What follows is a block of records; restate each one word for word.

Version comparison data
**********

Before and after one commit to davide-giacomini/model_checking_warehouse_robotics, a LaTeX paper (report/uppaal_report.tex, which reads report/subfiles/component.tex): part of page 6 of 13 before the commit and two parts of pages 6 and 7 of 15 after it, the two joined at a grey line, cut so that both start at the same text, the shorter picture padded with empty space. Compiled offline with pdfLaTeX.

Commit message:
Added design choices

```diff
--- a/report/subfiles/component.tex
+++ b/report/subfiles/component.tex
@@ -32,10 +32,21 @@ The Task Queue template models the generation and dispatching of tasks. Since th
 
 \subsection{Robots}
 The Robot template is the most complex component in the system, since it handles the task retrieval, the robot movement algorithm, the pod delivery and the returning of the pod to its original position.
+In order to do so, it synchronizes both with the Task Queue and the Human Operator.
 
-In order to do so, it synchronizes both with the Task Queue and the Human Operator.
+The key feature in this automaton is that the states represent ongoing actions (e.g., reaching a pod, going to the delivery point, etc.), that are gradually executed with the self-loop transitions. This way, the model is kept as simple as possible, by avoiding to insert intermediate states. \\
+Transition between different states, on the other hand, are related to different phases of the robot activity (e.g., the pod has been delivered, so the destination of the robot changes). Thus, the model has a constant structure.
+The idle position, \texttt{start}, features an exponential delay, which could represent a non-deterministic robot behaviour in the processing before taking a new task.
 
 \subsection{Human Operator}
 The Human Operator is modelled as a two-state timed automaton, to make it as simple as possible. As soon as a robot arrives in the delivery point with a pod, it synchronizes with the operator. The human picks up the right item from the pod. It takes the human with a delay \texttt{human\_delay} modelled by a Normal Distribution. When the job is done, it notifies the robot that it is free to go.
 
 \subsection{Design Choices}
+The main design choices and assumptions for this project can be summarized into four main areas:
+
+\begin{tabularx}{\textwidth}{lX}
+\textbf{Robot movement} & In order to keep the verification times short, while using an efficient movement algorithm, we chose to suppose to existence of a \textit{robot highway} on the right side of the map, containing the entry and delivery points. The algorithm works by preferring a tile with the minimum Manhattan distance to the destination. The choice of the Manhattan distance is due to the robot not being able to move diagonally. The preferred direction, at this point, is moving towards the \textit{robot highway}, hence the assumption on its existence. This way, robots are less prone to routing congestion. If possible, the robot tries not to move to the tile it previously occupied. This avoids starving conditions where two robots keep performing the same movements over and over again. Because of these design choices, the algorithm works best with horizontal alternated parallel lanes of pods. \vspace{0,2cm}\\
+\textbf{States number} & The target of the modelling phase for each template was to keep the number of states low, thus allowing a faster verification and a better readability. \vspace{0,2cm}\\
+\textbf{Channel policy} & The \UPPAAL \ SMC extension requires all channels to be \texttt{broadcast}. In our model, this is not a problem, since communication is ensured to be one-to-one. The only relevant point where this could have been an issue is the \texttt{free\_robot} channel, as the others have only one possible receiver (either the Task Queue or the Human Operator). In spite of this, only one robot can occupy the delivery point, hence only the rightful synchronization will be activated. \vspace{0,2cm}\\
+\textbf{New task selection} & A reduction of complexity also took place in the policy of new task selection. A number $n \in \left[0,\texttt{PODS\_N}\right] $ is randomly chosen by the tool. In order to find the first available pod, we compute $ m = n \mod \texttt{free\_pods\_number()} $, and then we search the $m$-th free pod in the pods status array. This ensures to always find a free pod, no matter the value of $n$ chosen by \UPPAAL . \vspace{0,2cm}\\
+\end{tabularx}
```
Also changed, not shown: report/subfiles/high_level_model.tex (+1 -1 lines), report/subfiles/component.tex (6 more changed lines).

**********

**Solution:**
Before and after one commit to davide-giacomini/model_checking_warehouse_robotics, a LaTeX paper (report/uppaal_report.tex, which reads report/subfiles/component.tex): part of page 6 of 13 before the commit and two parts of pages 6 and 7 of 15 after it, the two joined at a grey line, cut so that both start at the same text, the shorter picture padded with empty space. Compiled offline with pdfLaTeX.

Commit message:
Added design choices

```diff
--- a/report/subfiles/component.tex
+++ b/report/subfiles/component.tex
@@ -32,10 +32,21 @@ The Task Queue template models the generation and dispatching of tasks. Since th
 
 \subsection{Robots}
 The Robot template is the most complex component in the system, since it handles the task retrieval, the robot movement algorithm, the pod delivery and the returning of the pod to its original position.
+In order to do so, it synchronizes both with the Task Queue and the Human Operator.
 
-In order to do so, it synchronizes both with the Task Queue and the Human Operator.
+The key feature in this automaton is that the states represent ongoing actions (e.g., reaching a pod, going to the delivery point, etc.), that are gradually executed with the self-loop transitions. This way, the model is kept as simple as possible, by avoiding to insert intermediate states. \\
+Transition between different states, on the other hand, are related to different phases of the robot activity (e.g., the pod has been delivered, so the destination of the robot changes). Thus, the model has a constant structure.
+The idle position, \texttt{start}, features an exponential delay, which could represent a non-deterministic robot behaviour in the processing before taking a new task.
 
 \subsection{Human Operator}
 The Human Operator is modelled as a two-state timed automaton, to make it as simple as possible. As soon as a robot arrives in the delivery point with a pod, it synchronizes with the operator. The human picks up the right item from the pod. It takes the human with a delay \texttt{human\_delay} modelled by a Normal Distribution. When the job is done, it notifies the robot that it is free to go.
 
 \subsection{Design Choices}
+The main design choices and assumptions for this project can be summarized into four main areas:
+
+\begin{tabularx}{\textwidth}{lX}
+\textbf{Robot movement} & In order to keep the verification times short, while using an efficient movement algorithm, we chose to suppose to existence of a \textit{robot highway} on the right side of the map, containing the entry and delivery points. The algorithm works by preferring a tile with the minimum Manhattan distance to the destination. The choice of the Manhattan distance is due to the robot not being able to move diagonally. The preferred direction, at this point, is moving towards the \textit{robot highway}, hence the assumption on its existence. This way, robots are less prone to routing congestion. If possible, the robot tries not to move to the tile it previously occupied. This avoids starving conditions where two robots keep performing the same movements over and over again. Because of these design choices, the algorithm works best with horizontal alternated parallel lanes of pods. \vspace{0,2cm}\\
+\textbf{States number} & The target of the modelling phase for each template was to keep the number of states low, thus allowing a faster verification and a better readability. \vspace{0,2cm}\\
+\textbf{Channel policy} & The \UPPAAL \ SMC extension requires all channels to be \texttt{broadcast}. In our model, this is not a problem, since communication is ensured to be one-to-one. The only relevant point where this could have been an issue is the \texttt{free\_robot} channel, as the others have only one possible receiver (either the Task Queue or the Human Operator). In spite of this, only one robot can occupy the delivery point, hence only the rightful synchronization will be activated. \vspace{0,2cm}\\
+\textbf{New task selection} & A reduction of complexity also took place in the policy of new task selection. A number $n \in \left[0,\texttt{PODS\_N}\right] $ is randomly chosen by the tool. In order to find the first available pod, we compute $ m = n \mod \texttt{free\_pods\_number()} $, and then we search the $m$-th free pod in the pods status array. This ensures to always find a free pod, no matter the value of $n$ chosen by \UPPAAL . \vspace{0,2cm}\\
+\end{tabularx}
```
Also changed, not shown: report/subfiles/high_level_model.tex (+1 -1 lines), report/subfiles/component.tex (6 more changed lines).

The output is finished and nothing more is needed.